Brief: For this exercise, retype each line of the material below verbatim and omit any picture.

>>

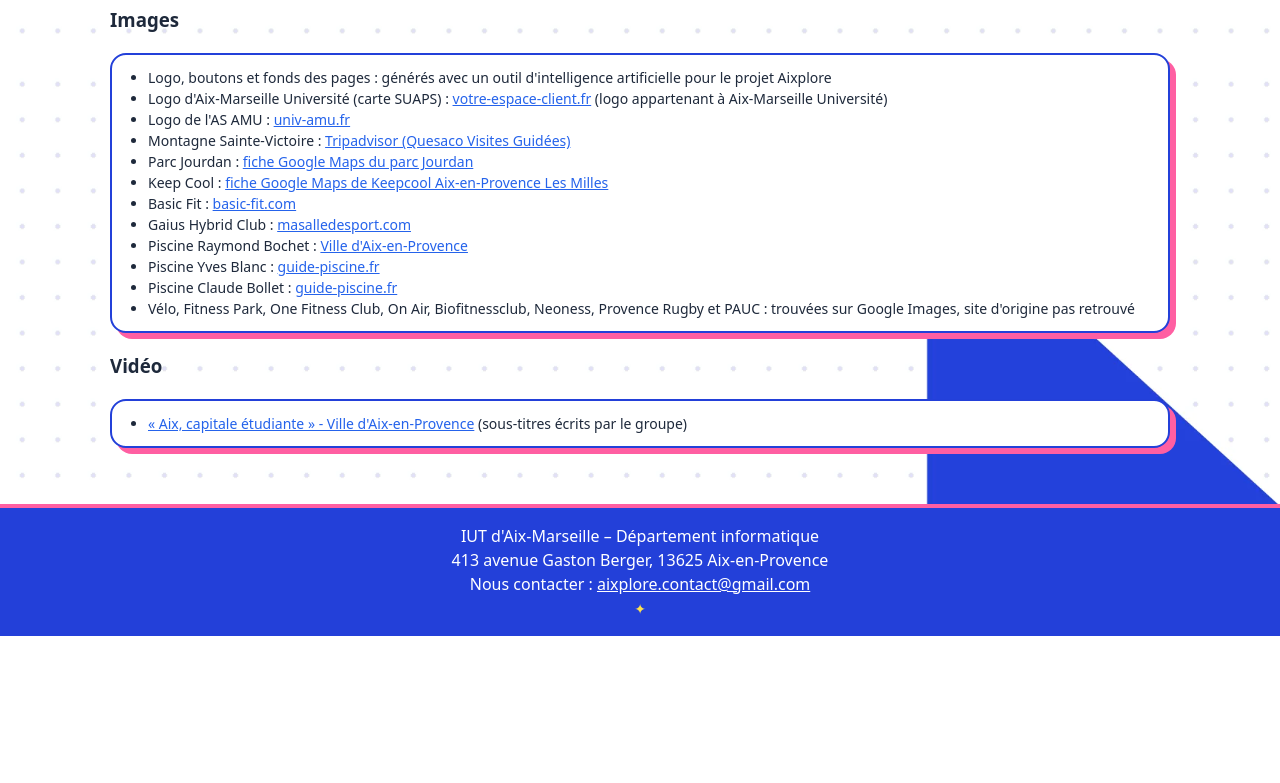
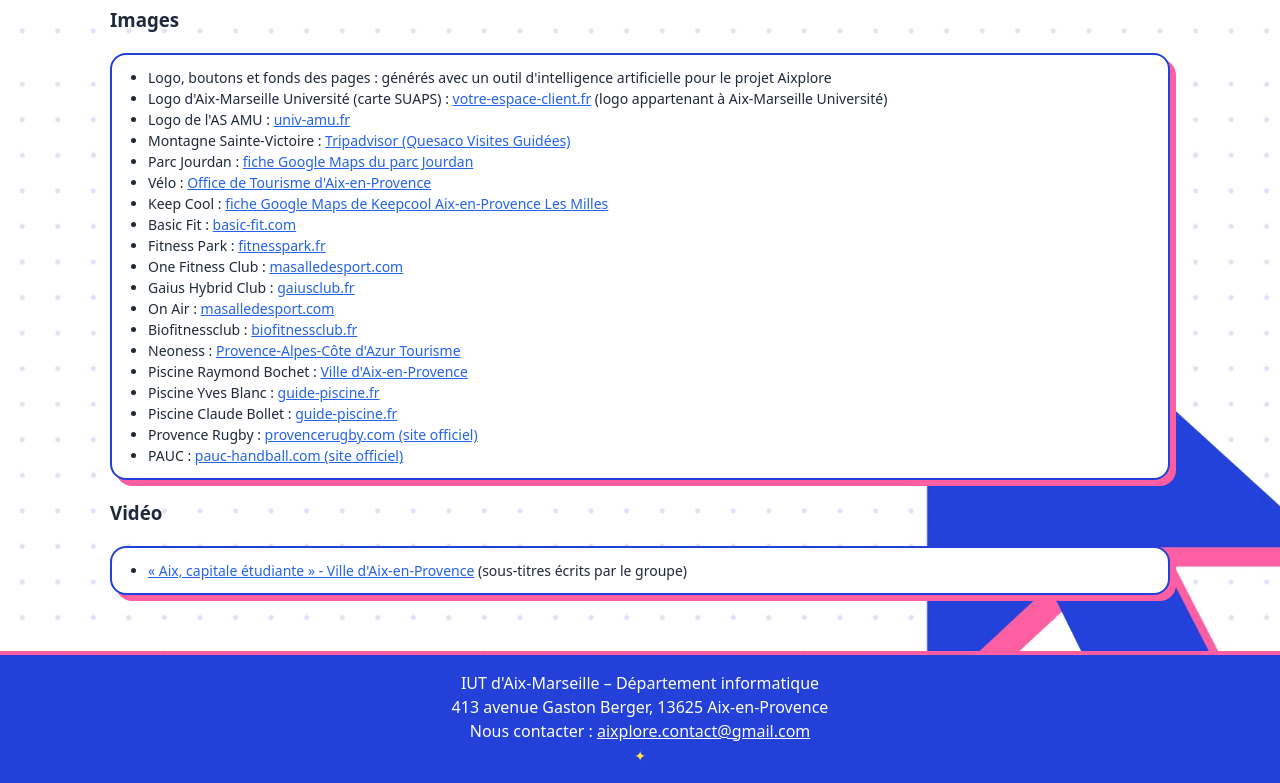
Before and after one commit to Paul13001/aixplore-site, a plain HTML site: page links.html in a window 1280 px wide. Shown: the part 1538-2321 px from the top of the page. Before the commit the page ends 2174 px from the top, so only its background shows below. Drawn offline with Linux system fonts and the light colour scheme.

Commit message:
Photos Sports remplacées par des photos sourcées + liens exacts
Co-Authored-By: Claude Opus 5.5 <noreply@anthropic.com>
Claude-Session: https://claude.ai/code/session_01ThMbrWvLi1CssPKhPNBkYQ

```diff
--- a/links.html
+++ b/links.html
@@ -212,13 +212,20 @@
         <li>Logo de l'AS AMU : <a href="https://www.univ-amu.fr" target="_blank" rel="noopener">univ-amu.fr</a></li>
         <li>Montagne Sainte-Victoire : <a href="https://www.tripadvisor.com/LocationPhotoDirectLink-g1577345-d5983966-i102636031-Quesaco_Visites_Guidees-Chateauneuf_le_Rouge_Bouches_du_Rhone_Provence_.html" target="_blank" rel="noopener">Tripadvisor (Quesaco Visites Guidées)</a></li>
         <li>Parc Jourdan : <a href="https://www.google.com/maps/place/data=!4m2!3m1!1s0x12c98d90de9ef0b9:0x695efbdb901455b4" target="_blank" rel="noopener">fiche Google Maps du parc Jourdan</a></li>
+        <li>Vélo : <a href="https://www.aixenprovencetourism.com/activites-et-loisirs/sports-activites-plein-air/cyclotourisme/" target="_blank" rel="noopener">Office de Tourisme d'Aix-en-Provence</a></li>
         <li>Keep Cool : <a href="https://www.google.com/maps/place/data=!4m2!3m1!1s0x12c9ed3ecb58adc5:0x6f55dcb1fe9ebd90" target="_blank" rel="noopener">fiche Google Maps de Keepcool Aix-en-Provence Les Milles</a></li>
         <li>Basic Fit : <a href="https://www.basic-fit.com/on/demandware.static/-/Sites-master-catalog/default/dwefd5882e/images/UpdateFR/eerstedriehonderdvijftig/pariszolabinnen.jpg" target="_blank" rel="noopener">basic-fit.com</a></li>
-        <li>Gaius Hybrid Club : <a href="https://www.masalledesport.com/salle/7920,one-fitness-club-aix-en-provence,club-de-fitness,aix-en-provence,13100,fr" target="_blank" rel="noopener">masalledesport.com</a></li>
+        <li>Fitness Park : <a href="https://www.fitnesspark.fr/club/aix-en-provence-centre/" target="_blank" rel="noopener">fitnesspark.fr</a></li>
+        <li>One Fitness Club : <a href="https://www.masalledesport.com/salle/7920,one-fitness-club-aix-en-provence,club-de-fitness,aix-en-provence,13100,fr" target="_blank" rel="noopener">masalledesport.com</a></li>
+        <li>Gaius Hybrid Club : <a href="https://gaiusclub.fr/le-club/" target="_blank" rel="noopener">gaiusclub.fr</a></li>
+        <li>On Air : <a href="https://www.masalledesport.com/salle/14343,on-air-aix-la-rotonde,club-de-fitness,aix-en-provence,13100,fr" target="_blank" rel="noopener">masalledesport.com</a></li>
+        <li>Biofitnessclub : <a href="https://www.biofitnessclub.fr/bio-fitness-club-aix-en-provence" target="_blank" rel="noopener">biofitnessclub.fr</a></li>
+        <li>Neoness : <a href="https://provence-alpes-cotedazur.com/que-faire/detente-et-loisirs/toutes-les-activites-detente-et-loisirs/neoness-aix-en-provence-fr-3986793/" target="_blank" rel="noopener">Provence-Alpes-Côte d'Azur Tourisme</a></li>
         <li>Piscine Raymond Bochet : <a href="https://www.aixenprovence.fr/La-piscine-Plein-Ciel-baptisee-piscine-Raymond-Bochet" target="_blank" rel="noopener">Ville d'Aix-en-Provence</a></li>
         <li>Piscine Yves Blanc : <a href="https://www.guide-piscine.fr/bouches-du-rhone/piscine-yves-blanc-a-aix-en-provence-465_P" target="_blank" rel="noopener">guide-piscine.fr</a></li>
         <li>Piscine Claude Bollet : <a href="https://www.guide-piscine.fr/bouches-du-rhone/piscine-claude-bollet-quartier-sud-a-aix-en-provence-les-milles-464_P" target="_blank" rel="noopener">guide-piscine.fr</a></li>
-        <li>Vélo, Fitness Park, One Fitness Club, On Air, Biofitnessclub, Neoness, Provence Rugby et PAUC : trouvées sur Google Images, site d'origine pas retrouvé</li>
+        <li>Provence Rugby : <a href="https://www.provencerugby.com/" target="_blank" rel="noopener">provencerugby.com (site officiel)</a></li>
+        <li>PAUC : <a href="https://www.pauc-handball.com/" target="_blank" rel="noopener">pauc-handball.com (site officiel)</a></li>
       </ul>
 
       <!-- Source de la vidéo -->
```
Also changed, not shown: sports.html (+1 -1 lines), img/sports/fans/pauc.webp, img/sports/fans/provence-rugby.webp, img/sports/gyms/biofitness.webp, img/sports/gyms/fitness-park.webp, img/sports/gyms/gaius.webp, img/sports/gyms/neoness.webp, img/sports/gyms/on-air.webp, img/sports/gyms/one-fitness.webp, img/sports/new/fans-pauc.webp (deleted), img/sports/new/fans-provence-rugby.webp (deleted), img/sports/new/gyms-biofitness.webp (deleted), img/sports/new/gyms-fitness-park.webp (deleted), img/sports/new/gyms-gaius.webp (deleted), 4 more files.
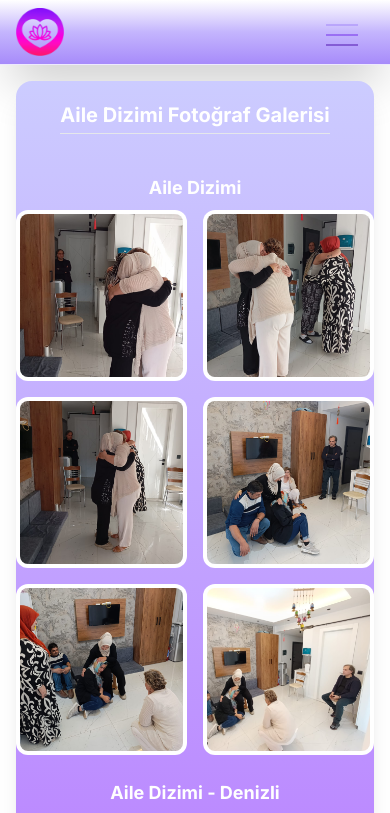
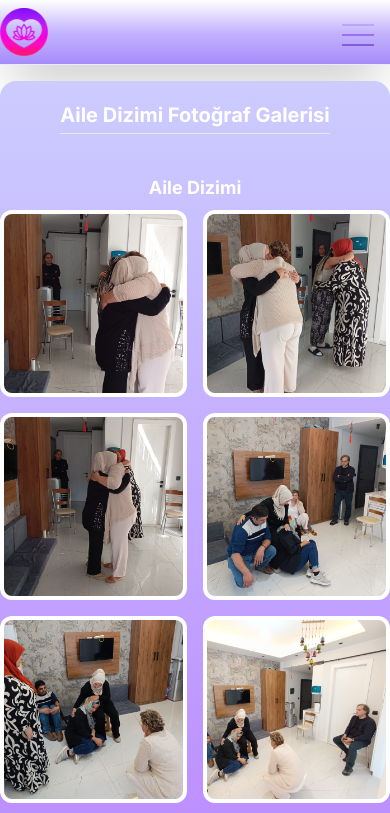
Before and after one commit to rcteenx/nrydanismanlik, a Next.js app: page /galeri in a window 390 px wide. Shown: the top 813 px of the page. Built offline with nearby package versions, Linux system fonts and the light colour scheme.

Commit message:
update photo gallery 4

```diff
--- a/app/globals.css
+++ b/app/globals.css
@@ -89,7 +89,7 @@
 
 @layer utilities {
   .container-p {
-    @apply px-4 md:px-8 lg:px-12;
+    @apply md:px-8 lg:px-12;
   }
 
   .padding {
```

<<

Result of this task:
Before and after one commit to Paul13001/aixplore-site, a plain HTML site: page links.html in a window 1280 px wide. Shown: the part 1538-2321 px from the top of the page. Before the commit the page ends 2174 px from the top, so only its background shows below. Drawn offline with Linux system fonts and the light colour scheme.

Commit message:
Photos Sports remplacées par des photos sourcées + liens exacts
Co-Authored-By: Claude Opus 5.5 <noreply@anthropic.com>
Claude-Session: https://claude.ai/code/session_01ThMbrWvLi1CssPKhPNBkYQ

```diff
--- a/links.html
+++ b/links.html
@@ -212,13 +212,20 @@
         <li>Logo de l'AS AMU : <a href="https://www.univ-amu.fr" target="_blank" rel="noopener">univ-amu.fr</a></li>
         <li>Montagne Sainte-Victoire : <a href="https://www.tripadvisor.com/LocationPhotoDirectLink-g1577345-d5983966-i102636031-Quesaco_Visites_Guidees-Chateauneuf_le_Rouge_Bouches_du_Rhone_Provence_.html" target="_blank" rel="noopener">Tripadvisor (Quesaco Visites Guidées)</a></li>
         <li>Parc Jourdan : <a href="https://www.google.com/maps/place/data=!4m2!3m1!1s0x12c98d90de9ef0b9:0x695efbdb901455b4" target="_blank" rel="noopener">fiche Google Maps du parc Jourdan</a></li>
+        <li>Vélo : <a href="https://www.aixenprovencetourism.com/activites-et-loisirs/sports-activites-plein-air/cyclotourisme/" target="_blank" rel="noopener">Office de Tourisme d'Aix-en-Provence</a></li>
         <li>Keep Cool : <a href="https://www.google.com/maps/place/data=!4m2!3m1!1s0x12c9ed3ecb58adc5:0x6f55dcb1fe9ebd90" target="_blank" rel="noopener">fiche Google Maps de Keepcool Aix-en-Provence Les Milles</a></li>
         <li>Basic Fit : <a href="https://www.basic-fit.com/on/demandware.static/-/Sites-master-catalog/default/dwefd5882e/images/UpdateFR/eerstedriehonderdvijftig/pariszolabinnen.jpg" target="_blank" rel="noopener">basic-fit.com</a></li>
-        <li>Gaius Hybrid Club : <a href="https://www.masalledesport.com/salle/7920,one-fitness-club-aix-en-provence,club-de-fitness,aix-en-provence,13100,fr" target="_blank" rel="noopener">masalledesport.com</a></li>
+        <li>Fitness Park : <a href="https://www.fitnesspark.fr/club/aix-en-provence-centre/" target="_blank" rel="noopener">fitnesspark.fr</a></li>
+        <li>One Fitness Club : <a href="https://www.masalledesport.com/salle/7920,one-fitness-club-aix-en-provence,club-de-fitness,aix-en-provence,13100,fr" target="_blank" rel="noopener">masalledesport.com</a></li>
+        <li>Gaius Hybrid Club : <a href="https://gaiusclub.fr/le-club/" target="_blank" rel="noopener">gaiusclub.fr</a></li>
+        <li>On Air : <a href="https://www.masalledesport.com/salle/14343,on-air-aix-la-rotonde,club-de-fitness,aix-en-provence,13100,fr" target="_blank" rel="noopener">masalledesport.com</a></li>
+        <li>Biofitnessclub : <a href="https://www.biofitnessclub.fr/bio-fitness-club-aix-en-provence" target="_blank" rel="noopener">biofitnessclub.fr</a></li>
+        <li>Neoness : <a href="https://provence-alpes-cotedazur.com/que-faire/detente-et-loisirs/toutes-les-activites-detente-et-loisirs/neoness-aix-en-provence-fr-3986793/" target="_blank" rel="noopener">Provence-Alpes-Côte d'Azur Tourisme</a></li>
         <li>Piscine Raymond Bochet : <a href="https://www.aixenprovence.fr/La-piscine-Plein-Ciel-baptisee-piscine-Raymond-Bochet" target="_blank" rel="noopener">Ville d'Aix-en-Provence</a></li>
         <li>Piscine Yves Blanc : <a href="https://www.guide-piscine.fr/bouches-du-rhone/piscine-yves-blanc-a-aix-en-provence-465_P" target="_blank" rel="noopener">guide-piscine.fr</a></li>
         <li>Piscine Claude Bollet : <a href="https://www.guide-piscine.fr/bouches-du-rhone/piscine-claude-bollet-quartier-sud-a-aix-en-provence-les-milles-464_P" target="_blank" rel="noopener">guide-piscine.fr</a></li>
-        <li>Vélo, Fitness Park, One Fitness Club, On Air, Biofitnessclub, Neoness, Provence Rugby et PAUC : trouvées sur Google Images, site d'origine pas retrouvé</li>
+        <li>Provence Rugby : <a href="https://www.provencerugby.com/" target="_blank" rel="noopener">provencerugby.com (site officiel)</a></li>
+        <li>PAUC : <a href="https://www.pauc-handball.com/" target="_blank" rel="noopener">pauc-handball.com (site officiel)</a></li>
       </ul>
 
       <!-- Source de la vidéo -->
```
Also changed, not shown: sports.html (+1 -1 lines), img/sports/fans/pauc.webp, img/sports/fans/provence-rugby.webp, img/sports/gyms/biofitness.webp, img/sports/gyms/fitness-park.webp, img/sports/gyms/gaius.webp, img/sports/gyms/neoness.webp, img/sports/gyms/on-air.webp, img/sports/gyms/one-fitness.webp, img/sports/new/fans-pauc.webp (deleted), img/sports/new/fans-provence-rugby.webp (deleted), img/sports/new/gyms-biofitness.webp (deleted), img/sports/new/gyms-fitness-park.webp (deleted), img/sports/new/gyms-gaius.webp (deleted), 4 more files.
Before and after one commit to rcteenx/nrydanismanlik, a Next.js app: page /galeri in a window 390 px wide. Shown: the top 813 px of the page. Built offline with nearby package versions, Linux system fonts and the light colour scheme.

Commit message:
update photo gallery 4

```diff
--- a/app/globals.css
+++ b/app/globals.css
@@ -89,7 +89,7 @@
 
 @layer utilities {
   .container-p {
-    @apply px-4 md:px-8 lg:px-12;
+    @apply md:px-8 lg:px-12;
   }
 
   .padding {
```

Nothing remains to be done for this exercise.